People have asked me if it’s lonely traveling alone, and comment on how hard it must be to sight-see by myself in such a romantic place. While Rome is certainly a beautiful place that should be enjoyed with someone special, my answer is no; Rome was an adventure! Being alone gives me the chance to lose myself in extraordinary moments. I don’t feel like I am missing out on anything because I exist only in the present. I felt like myself again in Rome, even though I hadn’t noticed that I hadn’t felt so much like myself in the days before. Life just gets busy and puts so much in front of you. I remembered that I like my own company, who I am, how I think, and that I have the ability to feel awe at any given moment. Back home now, I am trying to recreate and practice living in that state of mind more often.
The only thing I regret about my Roman afternoon, was not managing to stick my hand inside the Bocca della Verità, or Mouth of Truth, as Audrey Hepburn so famously chickened out in the film. I found out later that I was so close! It was less than a one-mile walk southeast of the Colosseum. If only I had squeezed in the time to do some research, or download an offline map, maybe I could have planned something as coordinated as the Times article, In Rome: Using ‘Roman Holiday’ as a Guide that I discovered afterwards looking for movie stills for this entry. It’s no surprise to find out that this has been done in a variety of ways too, but in the serendipitous hours I spent there to myself, I found a thrill to call my own.

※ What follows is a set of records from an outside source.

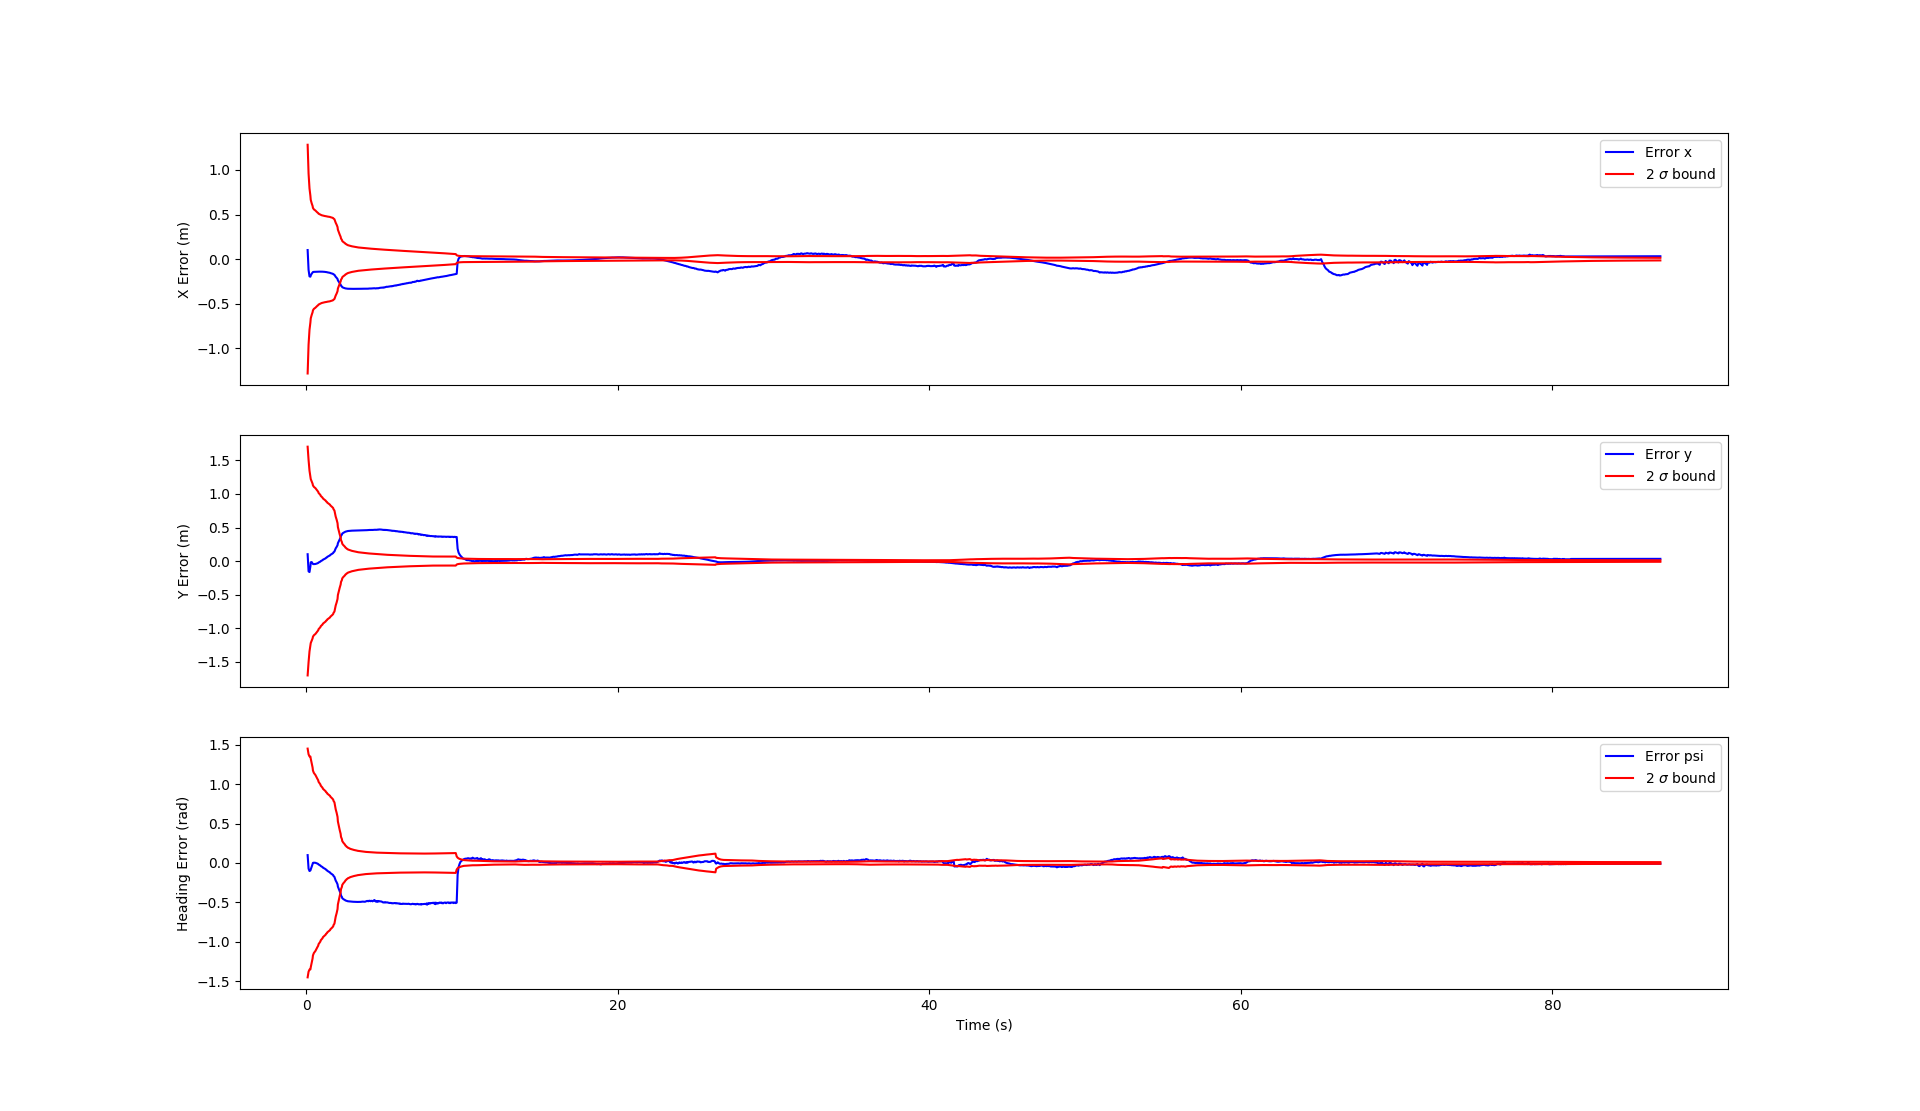
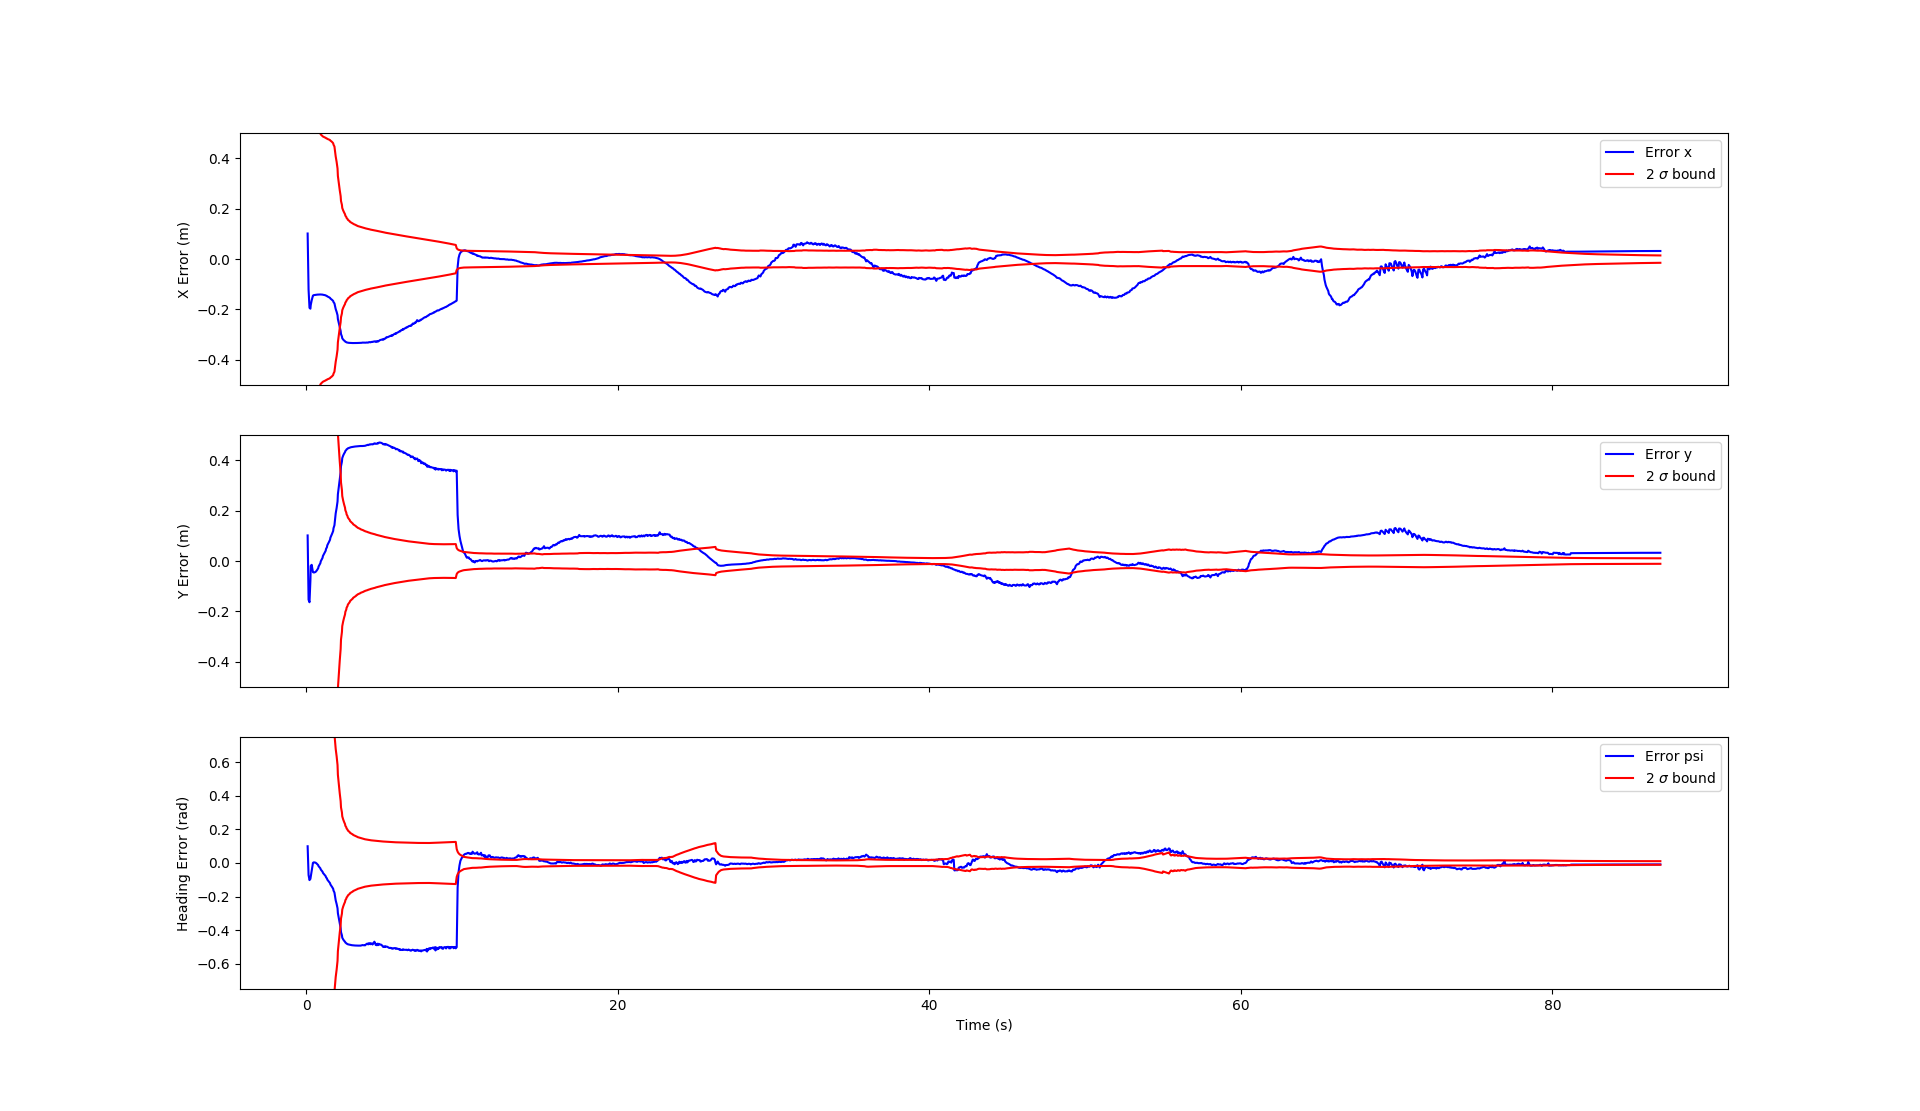
Updated learning bounds

diff --git a/localization/main.py b/localization/main.py
@@ -88,17 +88,20 @@ if __name__ == "__main__":
     ax2[0].plot(odom_t, sigma_hist[0,:], 'r', label="2 $\sigma$ bound")
     ax2[0].plot(odom_t, -sigma_hist[0,:], 'r')
     ax2[0].set_ylabel('X Error (m)')
+    ax2[0].set_ylim([-0.5, 0.5])
     ax2[0].legend()
     ax2[1].plot(odom_t, err_hist[1,:], 'b', label="Error y")
     ax2[1].plot(odom_t, sigma_hist[1,:], 'r', label="2 $\sigma$ bound")
     ax2[1].plot(odom_t, -sigma_hist[1,:], 'r')
     ax2[1].set_ylabel('Y Error (m)')
+    ax2[1].set_ylim([-0.5, 0.5])
     ax2[1].legend()
     ax2[2].plot(odom_t, err_hist[2,:], 'b', label="Error psi")
     ax2[2].plot(odom_t, sigma_hist[2,:], 'r', label="2 $\sigma$ bound")
     ax2[2].plot(odom_t, -sigma_hist[2,:], 'r')
     ax2[2].set_xlabel('Time (s)')
     ax2[2].set_ylabel('Heading Error (rad)')
+    ax2[2].set_ylim([-0.75, 0.75])
     ax2[2].legend()
     
     plt.show()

Have you ever been inspired by a film, other form of art, or media to travel?